_Revision comparison data_:
+ + + + + + +

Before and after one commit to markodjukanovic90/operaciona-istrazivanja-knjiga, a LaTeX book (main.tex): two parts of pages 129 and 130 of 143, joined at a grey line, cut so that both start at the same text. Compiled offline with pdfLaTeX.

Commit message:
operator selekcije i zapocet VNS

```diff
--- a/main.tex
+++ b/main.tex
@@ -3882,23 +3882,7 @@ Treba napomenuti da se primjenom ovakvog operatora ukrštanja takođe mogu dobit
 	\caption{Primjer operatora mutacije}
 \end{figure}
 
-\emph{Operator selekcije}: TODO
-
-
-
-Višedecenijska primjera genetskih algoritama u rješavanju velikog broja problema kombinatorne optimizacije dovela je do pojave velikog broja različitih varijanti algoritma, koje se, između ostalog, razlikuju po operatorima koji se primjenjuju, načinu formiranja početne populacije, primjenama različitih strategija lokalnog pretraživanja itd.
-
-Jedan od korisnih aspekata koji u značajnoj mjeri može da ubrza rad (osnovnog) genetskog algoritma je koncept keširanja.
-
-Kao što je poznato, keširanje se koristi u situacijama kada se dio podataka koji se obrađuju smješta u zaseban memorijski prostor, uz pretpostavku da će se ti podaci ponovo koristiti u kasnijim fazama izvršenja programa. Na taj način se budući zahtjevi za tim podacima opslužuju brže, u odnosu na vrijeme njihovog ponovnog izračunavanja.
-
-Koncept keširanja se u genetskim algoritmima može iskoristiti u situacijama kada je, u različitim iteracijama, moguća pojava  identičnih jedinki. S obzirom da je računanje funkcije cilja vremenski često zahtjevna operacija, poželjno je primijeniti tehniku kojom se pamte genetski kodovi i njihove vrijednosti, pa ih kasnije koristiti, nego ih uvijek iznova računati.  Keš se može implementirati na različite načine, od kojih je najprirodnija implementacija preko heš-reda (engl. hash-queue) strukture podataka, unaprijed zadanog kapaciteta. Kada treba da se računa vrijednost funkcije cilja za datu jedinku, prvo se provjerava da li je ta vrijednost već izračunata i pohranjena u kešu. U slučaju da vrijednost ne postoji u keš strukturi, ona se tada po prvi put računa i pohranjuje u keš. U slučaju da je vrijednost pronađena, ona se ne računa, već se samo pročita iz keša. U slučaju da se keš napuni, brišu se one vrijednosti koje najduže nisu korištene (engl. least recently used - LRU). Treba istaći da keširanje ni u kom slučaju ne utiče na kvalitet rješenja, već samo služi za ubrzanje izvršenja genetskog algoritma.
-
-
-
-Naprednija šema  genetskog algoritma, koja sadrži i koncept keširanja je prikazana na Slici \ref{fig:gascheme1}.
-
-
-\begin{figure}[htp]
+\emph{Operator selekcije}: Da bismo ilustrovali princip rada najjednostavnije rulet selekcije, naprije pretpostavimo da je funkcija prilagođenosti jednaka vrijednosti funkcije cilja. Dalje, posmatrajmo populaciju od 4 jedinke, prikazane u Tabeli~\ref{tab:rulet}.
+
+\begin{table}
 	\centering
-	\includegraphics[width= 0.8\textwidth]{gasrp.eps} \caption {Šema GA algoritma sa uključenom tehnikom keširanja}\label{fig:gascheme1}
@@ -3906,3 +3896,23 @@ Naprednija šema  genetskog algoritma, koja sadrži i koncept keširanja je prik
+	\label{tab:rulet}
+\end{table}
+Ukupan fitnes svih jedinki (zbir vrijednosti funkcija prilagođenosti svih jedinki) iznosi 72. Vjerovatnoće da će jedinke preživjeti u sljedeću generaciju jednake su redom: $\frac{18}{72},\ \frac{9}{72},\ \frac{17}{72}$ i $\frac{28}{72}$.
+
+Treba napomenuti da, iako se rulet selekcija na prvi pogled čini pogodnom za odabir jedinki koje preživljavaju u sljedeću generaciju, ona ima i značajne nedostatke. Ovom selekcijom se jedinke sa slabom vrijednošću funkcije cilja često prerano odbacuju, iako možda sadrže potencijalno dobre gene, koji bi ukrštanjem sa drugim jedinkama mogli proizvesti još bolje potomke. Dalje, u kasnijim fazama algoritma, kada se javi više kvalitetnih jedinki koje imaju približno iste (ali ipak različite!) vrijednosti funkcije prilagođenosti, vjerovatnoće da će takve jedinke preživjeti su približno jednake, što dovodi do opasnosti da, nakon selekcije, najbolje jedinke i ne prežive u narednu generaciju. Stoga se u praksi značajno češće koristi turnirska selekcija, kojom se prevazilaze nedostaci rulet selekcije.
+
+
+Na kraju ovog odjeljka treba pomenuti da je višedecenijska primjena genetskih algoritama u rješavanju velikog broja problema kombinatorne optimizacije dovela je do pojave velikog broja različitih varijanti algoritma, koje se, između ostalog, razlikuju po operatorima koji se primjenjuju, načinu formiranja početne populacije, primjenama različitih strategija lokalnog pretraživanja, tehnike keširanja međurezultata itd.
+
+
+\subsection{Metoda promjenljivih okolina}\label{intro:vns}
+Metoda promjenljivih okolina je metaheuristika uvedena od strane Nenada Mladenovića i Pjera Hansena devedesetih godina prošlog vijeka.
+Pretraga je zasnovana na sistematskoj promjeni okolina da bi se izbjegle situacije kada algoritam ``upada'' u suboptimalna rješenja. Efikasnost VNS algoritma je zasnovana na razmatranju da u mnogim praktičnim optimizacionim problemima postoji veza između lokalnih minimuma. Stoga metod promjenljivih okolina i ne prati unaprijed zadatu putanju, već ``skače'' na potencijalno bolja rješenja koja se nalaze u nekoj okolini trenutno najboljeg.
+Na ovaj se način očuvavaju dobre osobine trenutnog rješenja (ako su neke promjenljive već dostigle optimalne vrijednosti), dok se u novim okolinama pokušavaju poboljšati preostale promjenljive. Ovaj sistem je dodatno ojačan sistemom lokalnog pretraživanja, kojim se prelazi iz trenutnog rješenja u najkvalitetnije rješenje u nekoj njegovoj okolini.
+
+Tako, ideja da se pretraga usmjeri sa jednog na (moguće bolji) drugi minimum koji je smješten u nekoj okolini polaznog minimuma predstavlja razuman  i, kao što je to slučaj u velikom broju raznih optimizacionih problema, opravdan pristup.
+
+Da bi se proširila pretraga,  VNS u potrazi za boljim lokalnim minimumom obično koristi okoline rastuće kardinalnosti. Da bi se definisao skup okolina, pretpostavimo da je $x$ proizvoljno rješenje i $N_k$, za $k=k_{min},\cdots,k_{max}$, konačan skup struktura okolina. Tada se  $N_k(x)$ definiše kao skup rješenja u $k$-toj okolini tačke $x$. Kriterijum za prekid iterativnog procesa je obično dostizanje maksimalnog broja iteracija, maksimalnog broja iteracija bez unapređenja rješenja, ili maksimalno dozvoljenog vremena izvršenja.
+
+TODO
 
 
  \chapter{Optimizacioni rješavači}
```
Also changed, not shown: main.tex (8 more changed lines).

+ + + + + + +

_WORK TASK_: For this exercise, return every line from the data that holds the string "broja".

_REPLY TO THE TASK_:
-Višedecenijska primjera genetskih algoritama u rješavanju velikog broja problema kombinatorne optimizacije dovela je do pojave velikog broja različitih varijanti algoritma, koje se, između ostalog, razlikuju po operatorima koji se primjenjuju, načinu formiranja početne populacije, primjenama različitih strategija lokalnog pretraživanja itd.
+Na kraju ovog odjeljka treba pomenuti da je višedecenijska primjena genetskih algoritama u rješavanju velikog broja problema kombinatorne optimizacije dovela je do pojave velikog broja različitih varijanti algoritma, koje se, između ostalog, razlikuju po operatorima koji se primjenjuju, načinu formiranja početne populacije, primjenama različitih strategija lokalnog pretraživanja, tehnike keširanja međurezultata itd.
+Da bi se proširila pretraga,  VNS u potrazi za boljim lokalnim minimumom obično koristi okoline rastuće kardinalnosti. Da bi se definisao skup okolina, pretpostavimo da je $x$ proizvoljno rješenje i $N_k$, za $k=k_{min},\cdots,k_{max}$, konačan skup struktura okolina. Tada se  $N_k(x)$ definiše kao skup rješenja u $k$-toj okolini tačke $x$. Kriterijum za prekid iterativnog procesa je obično dostizanje maksimalnog broja iteracija, maksimalnog broja iteracija bez unapređenja rješenja, ili maksimalno dozvoljenog vremena izvršenja.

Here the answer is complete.